(i.e., propulsion) phase, and (b) determined whether the phases can be identified using only ground reaction force (GRF) data.
Twenty-one men performed eight maximal CMVJs while kinematic and GRF data were obtained. Hip, knee, and ankle joint powers were calculated by multiplying net joint moments (obtained using inverse dynamics) by joint angular velocities. The net sum of the joint powers (JPSUM
) was calculated to define phases by the preeminence of negative (i.e., net eccentric
actions) or positive (i.e., net concentric
actions) power where appropriate. Unloading, eccentric
, and concentric
phases were identified using JPSUM
and linked to GRF and center of mass velocity features.

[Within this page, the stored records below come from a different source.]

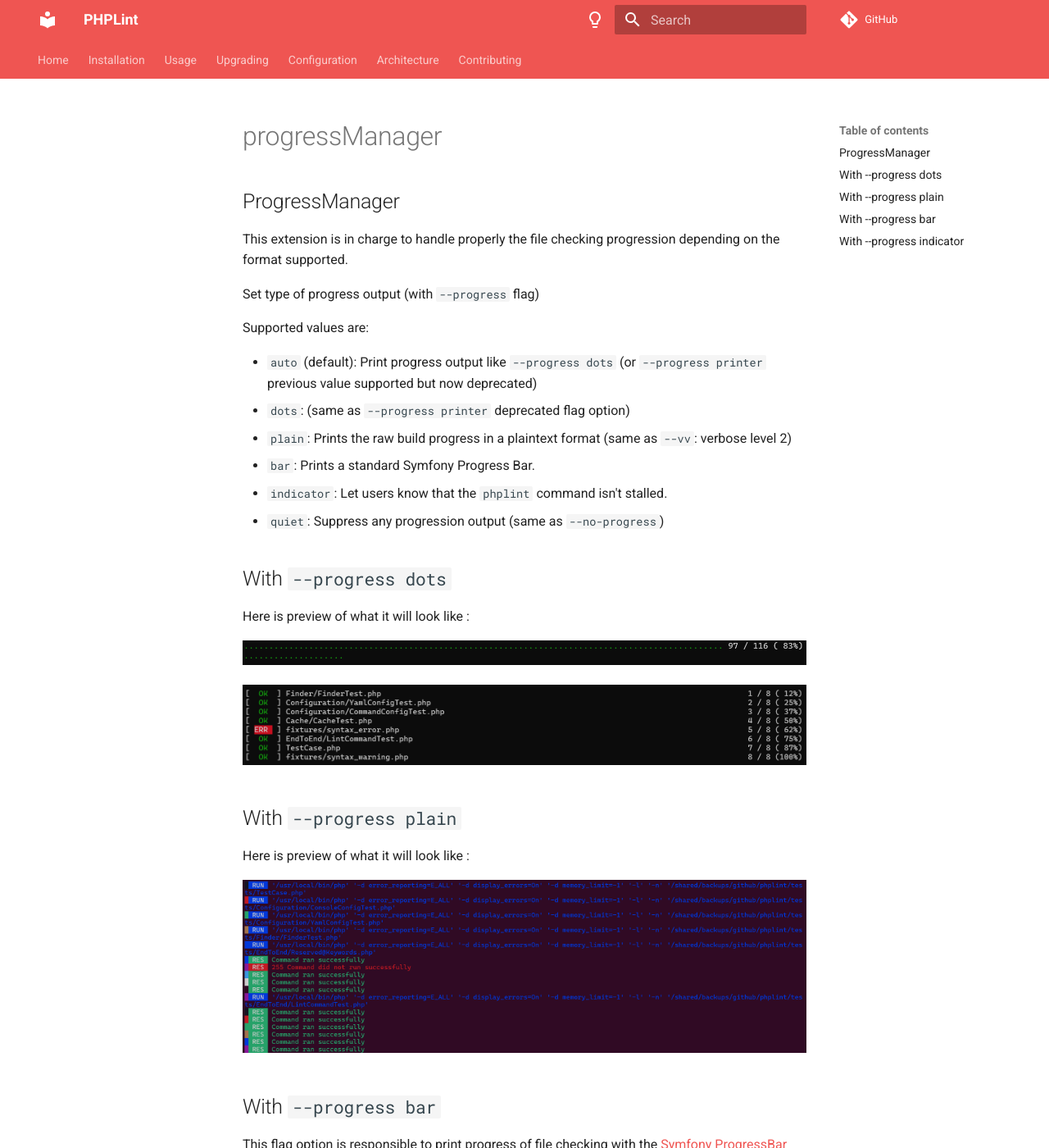
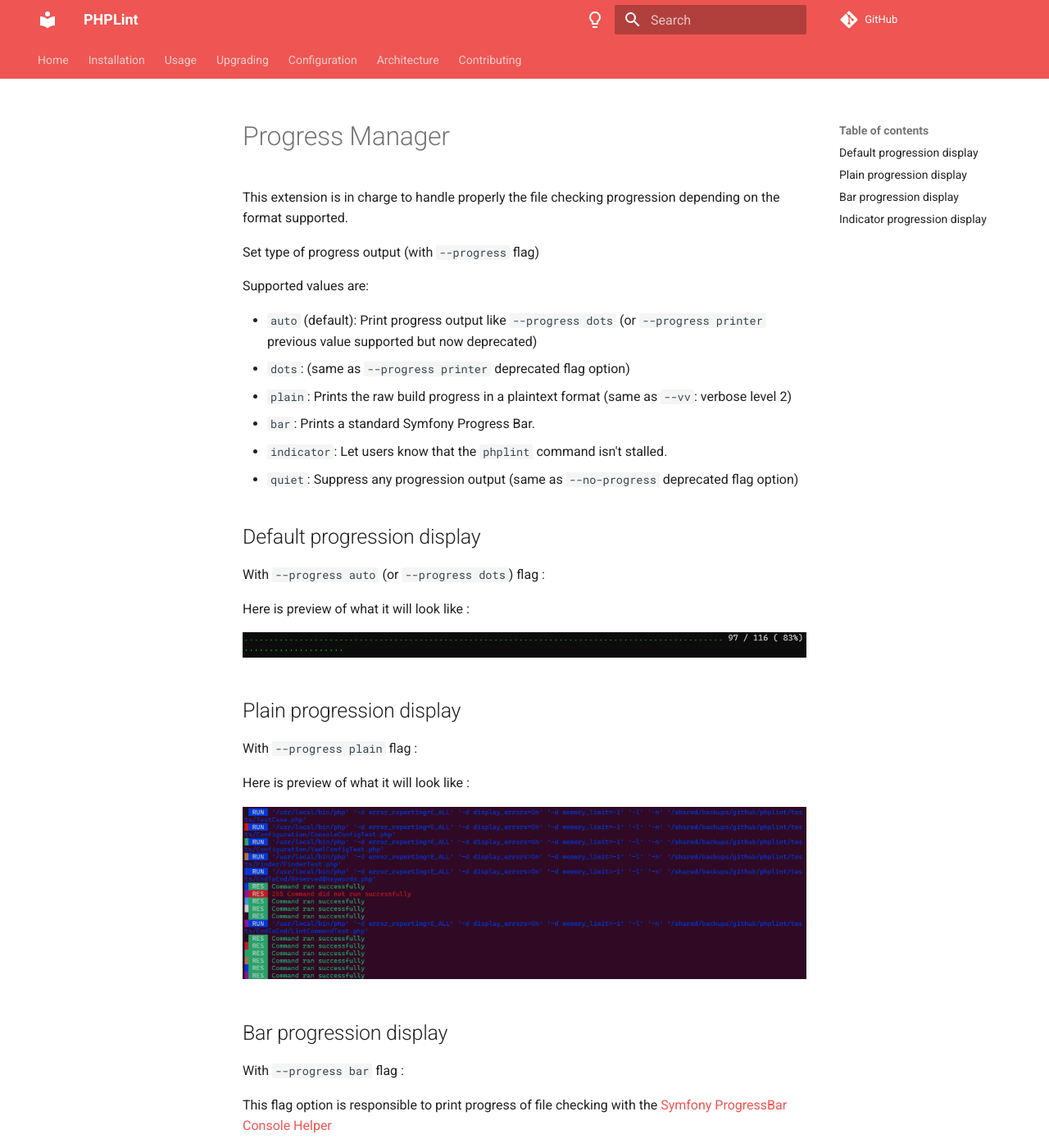
Before and after one commit to overtrue/phplint, an MkDocs documentation site: the page built from docs/extensions/progressManager.md, in a window 1280 px wide and 1400 px high. Shown: the whole window at 82% size. Built offline with MkDocs 1.6.1 and Material for MkDocs 9.7.7, drawn with Linux system fonts in a browser that asks for light colours; comment, search, counter and statistics services are not loaded; some of the changed text lies outside the part shown.

Commit message:
updates the Progress Manager extension documentation

```diff
--- a/docs/architecture/extension/progressManager.md
+++ b/docs/extensions/progressManager.md
@@ -1,4 +1,4 @@
-## ProgressManager
+# Progress Manager
 
 This extension is in charge to handle properly the file checking progression depending on the format supported.
 
@@ -11,42 +11,48 @@ Supported values are:
 - `plain`: Prints the raw build progress in a plaintext format (same as `--vv`: verbose level 2)
 - `bar`: Prints a standard Symfony Progress Bar.
 - `indicator`: Let users know that the `phplint` command isn't stalled.
-- `quiet`: Suppress any progression output (same as `--no-progress`)
+- `quiet`: Suppress any progression output (same as `--no-progress` deprecated flag option)
 
-## With `--progress dots`
+## Default progression display
+
+With `--progress auto` (or `--progress dots`) flag :
 
 Here is preview of what it will look like :
 
-![Progress Printer Normal](../../assets/progress-printer-normal.png)
+![Progress Printer Normal](../assets/progress-printer-normal.png)
 
-![Progress Printer Verbose](../../assets/progress-printer-verbose.png)
+## Plain progression display
 
-## With `--progress plain`
+With `--progress plain` flag :
 
 Here is preview of what it will look like :
 
-![Progress Plain](../../assets/progress-plain.png)
+![Progress Plain](../assets/progress-plain.png)
 
-## With `--progress bar`
+## Bar progression display
+
+With `--progress bar` flag :
 
 This flag option is responsible to print progress of file checking with the [Symfony ProgressBar Console Helper][symfony-progressbar]
 
 Here is preview of what it will look like :
 
-![Progress Bar Normal](../../assets/progress-bar-normal.png)
+![Progress Bar Normal](../assets/progress-bar-normal.png)
 
-![Progress Bar Verbose](../../assets/progress-bar-verbose.png)
+![Progress Bar Verbose](../assets/progress-bar-verbose.png)
 
-![Progress Bar Verbose Max](../../assets/progress-bar-verbose-max.png)
+![Progress Bar Verbose Max](../assets/progress-bar-verbose-max.png)
 
-## With `--progress indicator`
+## Indicator progression display
+
+With `--progress indicator` flag :
 
 This flag option is useful to let users know that the `phplint` command isn't stalled.
 Learn more with the official Symfony documentation on [ProgressIndicator Console Helper][symfony-progressindicator]
 
-![Progress Indicator Running](../../assets/progress-indicator-running.png)
+![Progress Indicator Running](../assets/progress-indicator-running.png)
 
-![Progress Indicator Finished](../../assets/progress-indicator-finished.png)
+![Progress Indicator Finished](../assets/progress-indicator-finished.png)
 
 [bartlett/graph-uml]: https://packagist.org/packages/bartlett/graph-uml
 [symfony-progressbar]: https://symfony.com/doc/current/components/console/helpers/progressbar.html
```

Bland and Altman plots of the bias and 95% confidence intervals for the limits of agreement (LOA), intraclass correlation coefficients (ICC), and coefficients of variation (CV) indicated precise agreement for detecting the unloading (bias, 0.060 s; LOA, −0.110 to 0.229 s) and eccentric
(bias, 0.012 s; LOA, −0.010 to 0.040 s) phases with moderate (ICC, 0.578; CV, 40.72%) and excellent (ICC, 0.993; CV, 2.18%) reliability, respectively. The eccentric
phase should be divided into yielding (eccentric
actions while accelerating downward) and braking (eccentric
actions while decelerating downward) subphases for detailed assessments.
CMVJ phases defined by combining joint and center of mass mechanics can be detected using only force platform data, enabling functionally relevant CMVJ assessments using instrumentation commonly available to practitioners.